AIM OF THE TASK
From the data, copy out every line in which the word "Socket" appears.

--- START ---

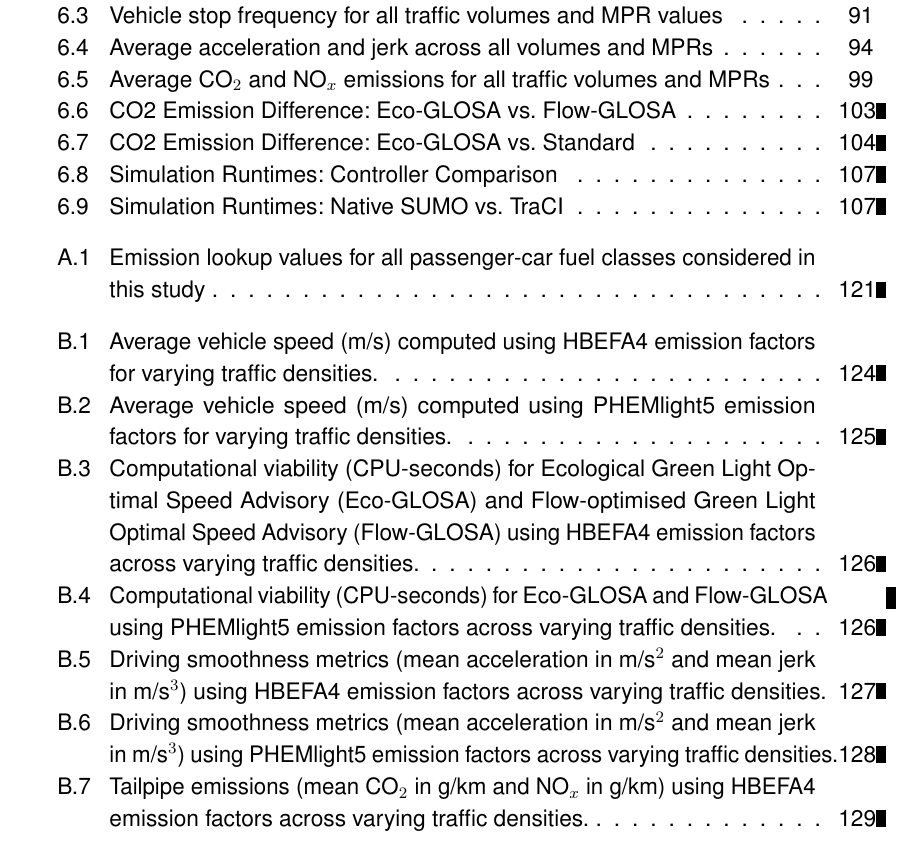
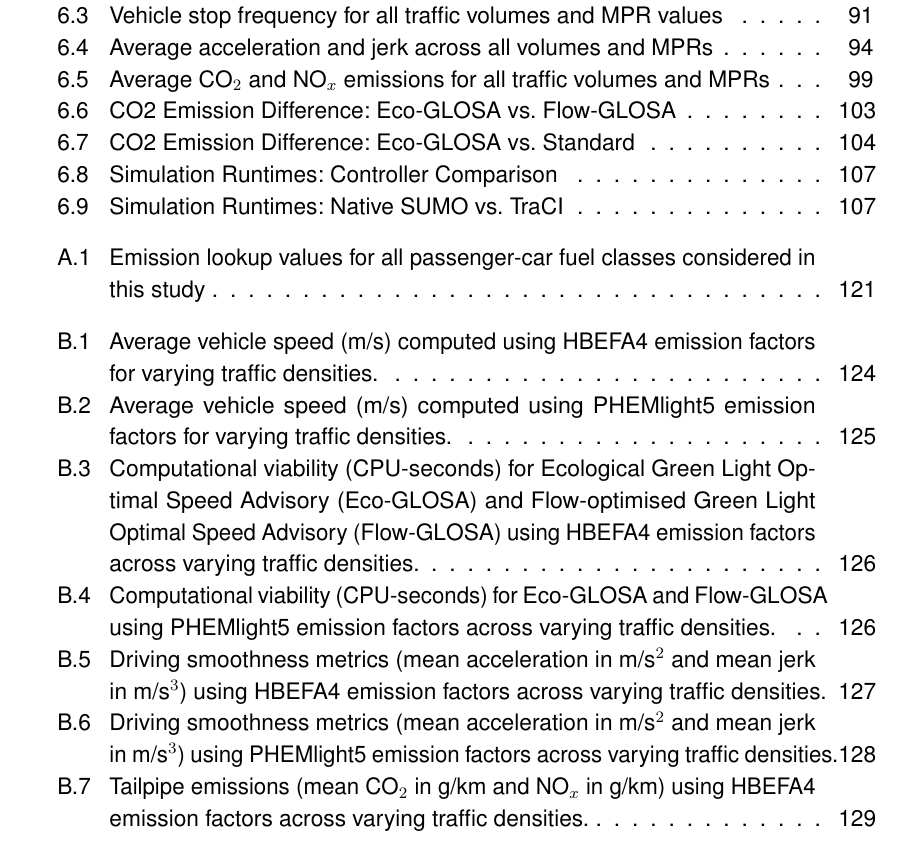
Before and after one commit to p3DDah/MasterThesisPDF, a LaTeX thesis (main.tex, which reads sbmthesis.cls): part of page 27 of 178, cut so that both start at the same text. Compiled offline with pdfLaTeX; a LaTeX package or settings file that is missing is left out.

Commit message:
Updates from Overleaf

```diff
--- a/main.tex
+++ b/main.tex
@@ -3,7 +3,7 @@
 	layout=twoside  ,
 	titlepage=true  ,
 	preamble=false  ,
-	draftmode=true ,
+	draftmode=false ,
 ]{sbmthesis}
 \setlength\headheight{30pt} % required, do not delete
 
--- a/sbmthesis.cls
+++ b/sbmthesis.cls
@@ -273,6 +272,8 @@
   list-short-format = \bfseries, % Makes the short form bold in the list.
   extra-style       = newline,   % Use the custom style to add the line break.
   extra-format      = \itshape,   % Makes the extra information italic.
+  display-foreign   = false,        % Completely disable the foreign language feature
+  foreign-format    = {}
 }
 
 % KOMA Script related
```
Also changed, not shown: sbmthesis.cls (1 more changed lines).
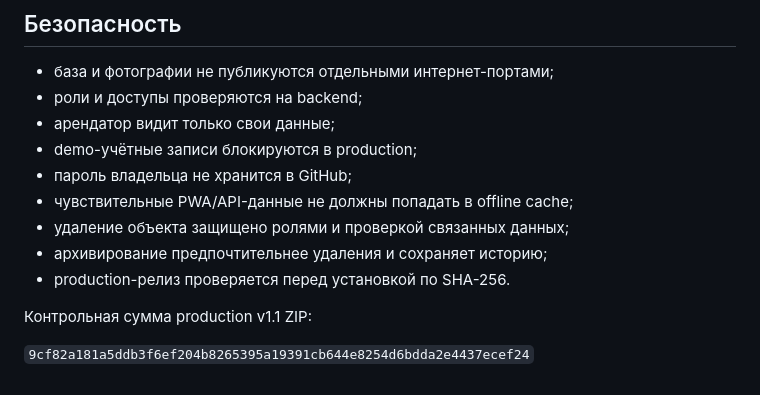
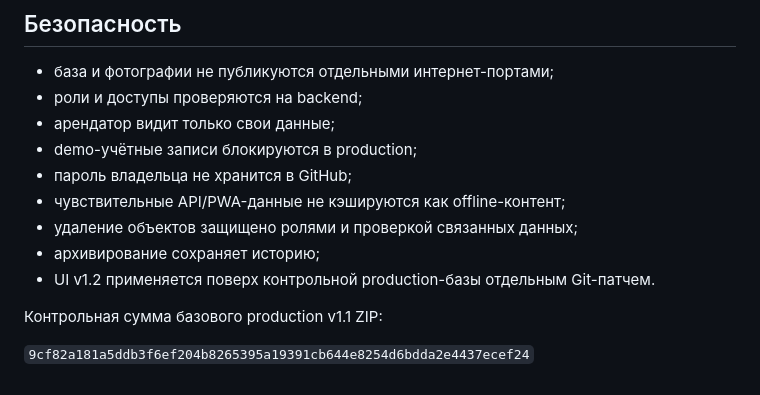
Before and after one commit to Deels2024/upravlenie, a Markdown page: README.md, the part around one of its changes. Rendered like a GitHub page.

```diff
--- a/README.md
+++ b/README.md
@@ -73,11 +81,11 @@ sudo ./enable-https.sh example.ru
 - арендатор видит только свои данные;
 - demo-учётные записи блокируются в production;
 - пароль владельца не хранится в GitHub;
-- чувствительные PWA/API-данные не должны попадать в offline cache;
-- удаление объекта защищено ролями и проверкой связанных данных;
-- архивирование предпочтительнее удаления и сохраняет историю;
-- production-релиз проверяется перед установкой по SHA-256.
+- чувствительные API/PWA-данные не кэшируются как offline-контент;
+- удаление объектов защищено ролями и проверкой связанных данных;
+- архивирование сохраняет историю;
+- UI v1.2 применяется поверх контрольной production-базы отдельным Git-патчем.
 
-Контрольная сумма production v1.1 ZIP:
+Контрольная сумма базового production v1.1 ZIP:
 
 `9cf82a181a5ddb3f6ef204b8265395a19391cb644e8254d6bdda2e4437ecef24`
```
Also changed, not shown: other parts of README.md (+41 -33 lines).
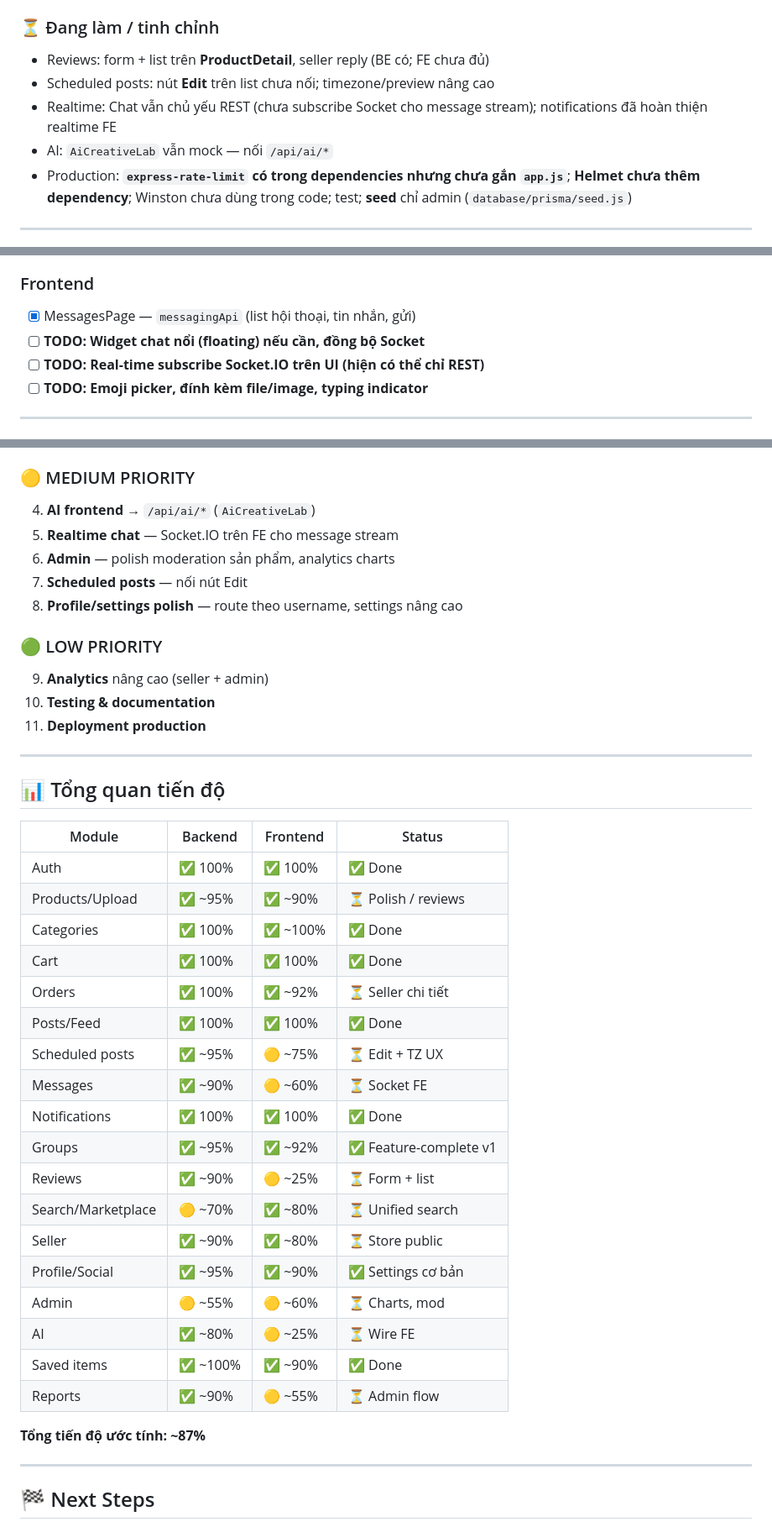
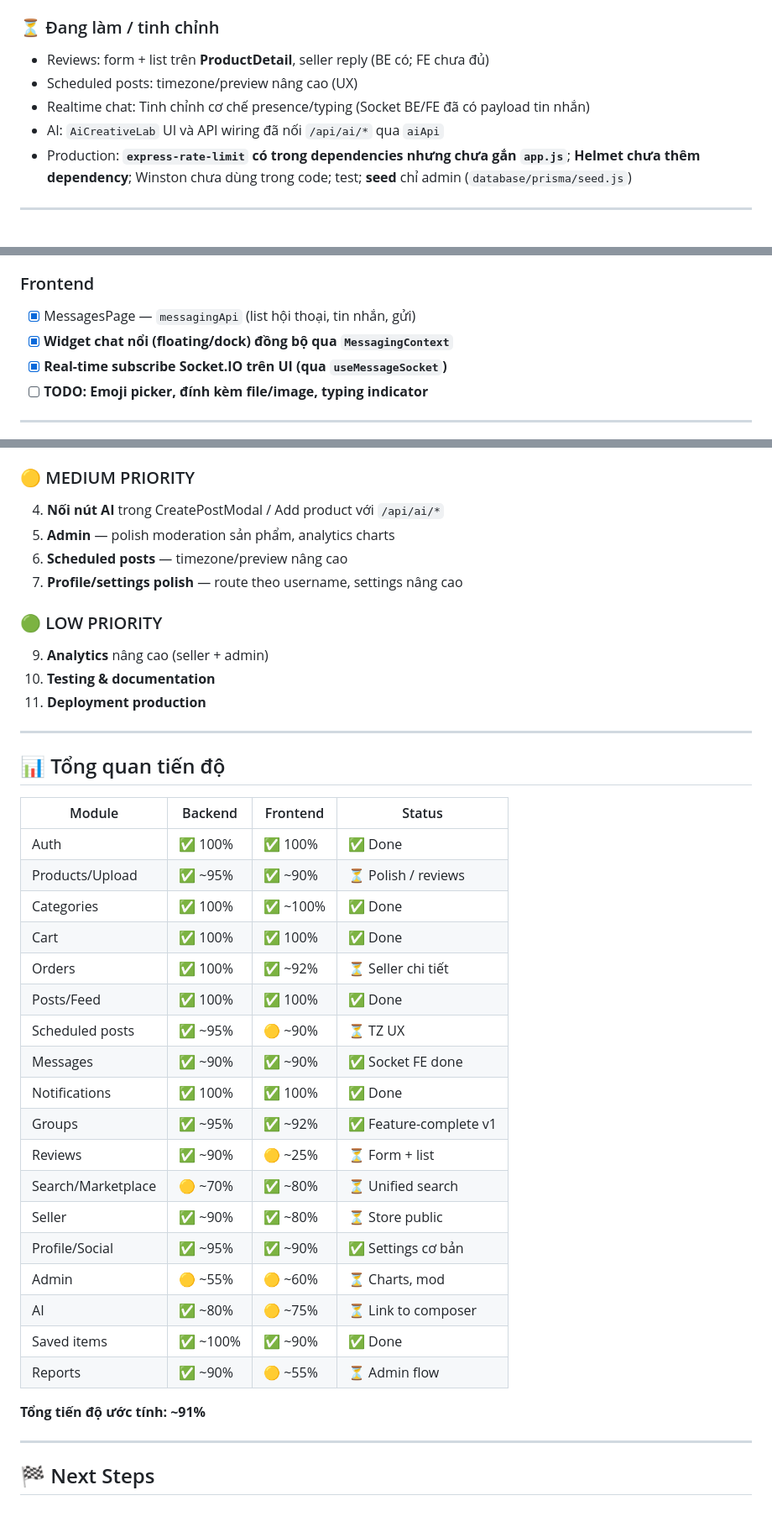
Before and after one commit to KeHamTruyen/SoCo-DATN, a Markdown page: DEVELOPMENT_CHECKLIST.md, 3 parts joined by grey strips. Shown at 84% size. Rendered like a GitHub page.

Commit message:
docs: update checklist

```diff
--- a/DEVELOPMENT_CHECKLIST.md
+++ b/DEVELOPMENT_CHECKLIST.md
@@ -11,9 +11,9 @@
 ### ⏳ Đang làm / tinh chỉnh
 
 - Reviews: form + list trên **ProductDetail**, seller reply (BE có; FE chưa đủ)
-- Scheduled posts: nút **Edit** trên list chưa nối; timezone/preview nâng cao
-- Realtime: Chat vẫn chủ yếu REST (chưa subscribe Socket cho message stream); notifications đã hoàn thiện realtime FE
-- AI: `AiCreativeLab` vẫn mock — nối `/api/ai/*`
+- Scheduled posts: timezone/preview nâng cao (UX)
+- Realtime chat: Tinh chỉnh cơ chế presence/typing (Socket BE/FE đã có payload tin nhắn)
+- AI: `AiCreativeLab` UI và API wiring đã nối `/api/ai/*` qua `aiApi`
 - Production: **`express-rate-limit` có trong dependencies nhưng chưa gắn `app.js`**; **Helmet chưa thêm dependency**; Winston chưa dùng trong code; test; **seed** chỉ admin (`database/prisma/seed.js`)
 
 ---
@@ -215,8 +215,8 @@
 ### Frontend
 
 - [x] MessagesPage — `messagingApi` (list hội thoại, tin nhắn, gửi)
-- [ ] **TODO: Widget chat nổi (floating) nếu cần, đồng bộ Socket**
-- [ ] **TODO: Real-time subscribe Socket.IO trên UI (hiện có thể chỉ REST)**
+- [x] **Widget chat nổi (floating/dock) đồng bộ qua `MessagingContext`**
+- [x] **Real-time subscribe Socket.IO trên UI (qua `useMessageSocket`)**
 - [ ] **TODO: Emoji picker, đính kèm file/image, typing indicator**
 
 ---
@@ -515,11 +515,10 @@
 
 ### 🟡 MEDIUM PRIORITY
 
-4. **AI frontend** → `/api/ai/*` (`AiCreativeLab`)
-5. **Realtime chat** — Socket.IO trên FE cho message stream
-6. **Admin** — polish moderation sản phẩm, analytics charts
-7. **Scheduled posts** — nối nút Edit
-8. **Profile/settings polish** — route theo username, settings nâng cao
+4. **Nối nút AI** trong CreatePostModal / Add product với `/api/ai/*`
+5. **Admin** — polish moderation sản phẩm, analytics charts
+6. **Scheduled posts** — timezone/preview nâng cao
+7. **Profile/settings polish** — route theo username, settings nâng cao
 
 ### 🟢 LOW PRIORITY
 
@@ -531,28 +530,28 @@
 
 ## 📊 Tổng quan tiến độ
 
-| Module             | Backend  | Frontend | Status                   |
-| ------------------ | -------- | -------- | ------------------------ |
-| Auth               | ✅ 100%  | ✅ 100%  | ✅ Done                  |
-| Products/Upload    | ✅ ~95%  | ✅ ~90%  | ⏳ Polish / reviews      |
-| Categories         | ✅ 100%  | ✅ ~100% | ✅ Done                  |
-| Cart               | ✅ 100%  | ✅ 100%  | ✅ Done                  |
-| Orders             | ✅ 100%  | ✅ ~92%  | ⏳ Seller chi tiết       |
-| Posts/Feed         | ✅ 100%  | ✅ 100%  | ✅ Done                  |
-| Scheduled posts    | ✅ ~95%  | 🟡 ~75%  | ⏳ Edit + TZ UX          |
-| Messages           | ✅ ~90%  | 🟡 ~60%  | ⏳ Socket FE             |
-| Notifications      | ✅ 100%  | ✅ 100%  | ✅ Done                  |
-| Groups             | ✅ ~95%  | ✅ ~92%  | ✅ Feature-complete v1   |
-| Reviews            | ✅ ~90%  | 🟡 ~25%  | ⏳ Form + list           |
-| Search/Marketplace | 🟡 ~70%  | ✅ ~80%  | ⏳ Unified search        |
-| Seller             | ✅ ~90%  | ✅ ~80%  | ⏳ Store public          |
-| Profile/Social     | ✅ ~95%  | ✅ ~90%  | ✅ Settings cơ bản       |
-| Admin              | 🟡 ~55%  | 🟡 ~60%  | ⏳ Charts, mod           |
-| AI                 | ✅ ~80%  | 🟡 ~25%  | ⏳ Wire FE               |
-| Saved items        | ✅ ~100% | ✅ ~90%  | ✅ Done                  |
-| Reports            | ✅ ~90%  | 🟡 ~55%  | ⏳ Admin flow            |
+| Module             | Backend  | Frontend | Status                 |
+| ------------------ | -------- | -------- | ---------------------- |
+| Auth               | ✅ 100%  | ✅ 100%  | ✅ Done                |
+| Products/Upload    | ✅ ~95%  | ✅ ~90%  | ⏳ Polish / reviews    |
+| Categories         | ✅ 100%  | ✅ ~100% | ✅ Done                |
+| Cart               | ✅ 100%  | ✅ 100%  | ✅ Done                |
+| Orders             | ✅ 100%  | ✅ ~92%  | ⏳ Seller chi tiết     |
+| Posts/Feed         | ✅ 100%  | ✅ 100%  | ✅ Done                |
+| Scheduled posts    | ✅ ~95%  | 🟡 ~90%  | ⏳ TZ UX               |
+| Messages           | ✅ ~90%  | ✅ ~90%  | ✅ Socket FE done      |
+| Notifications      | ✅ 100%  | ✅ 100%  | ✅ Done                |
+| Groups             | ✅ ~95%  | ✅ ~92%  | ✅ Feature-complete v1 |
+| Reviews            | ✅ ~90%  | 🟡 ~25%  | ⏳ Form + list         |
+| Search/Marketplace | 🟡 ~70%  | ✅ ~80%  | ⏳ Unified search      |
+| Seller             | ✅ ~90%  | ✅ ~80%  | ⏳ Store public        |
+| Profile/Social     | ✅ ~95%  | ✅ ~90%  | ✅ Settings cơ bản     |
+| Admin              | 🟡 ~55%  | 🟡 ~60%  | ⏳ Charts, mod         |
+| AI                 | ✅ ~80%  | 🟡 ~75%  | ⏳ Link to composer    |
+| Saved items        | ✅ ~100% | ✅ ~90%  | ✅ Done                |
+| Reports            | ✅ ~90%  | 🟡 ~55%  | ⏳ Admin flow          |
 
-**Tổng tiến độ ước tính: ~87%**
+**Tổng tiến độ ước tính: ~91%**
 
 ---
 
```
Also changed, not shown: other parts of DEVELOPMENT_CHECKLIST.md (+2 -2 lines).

--- END ---

REPLY TO THE TASK
-- Realtime: Chat vẫn chủ yếu REST (chưa subscribe Socket cho message stream); notifications đã hoàn thiện realtime FE
+- Realtime chat: Tinh chỉnh cơ chế presence/typing (Socket BE/FE đã có payload tin nhắn)
-- [ ] **TODO: Widget chat nổi (floating) nếu cần, đồng bộ Socket**
-- [ ] **TODO: Real-time subscribe Socket.IO trên UI (hiện có thể chỉ REST)**
+- [x] **Real-time subscribe Socket.IO trên UI (qua `useMessageSocket`)**
-5. **Realtime chat** — Socket.IO trên FE cho message stream
-| Messages           | ✅ ~90%  | 🟡 ~60%  | ⏳ Socket FE             |
+| Messages           | ✅ ~90%  | ✅ ~90%  | ✅ Socket FE done      |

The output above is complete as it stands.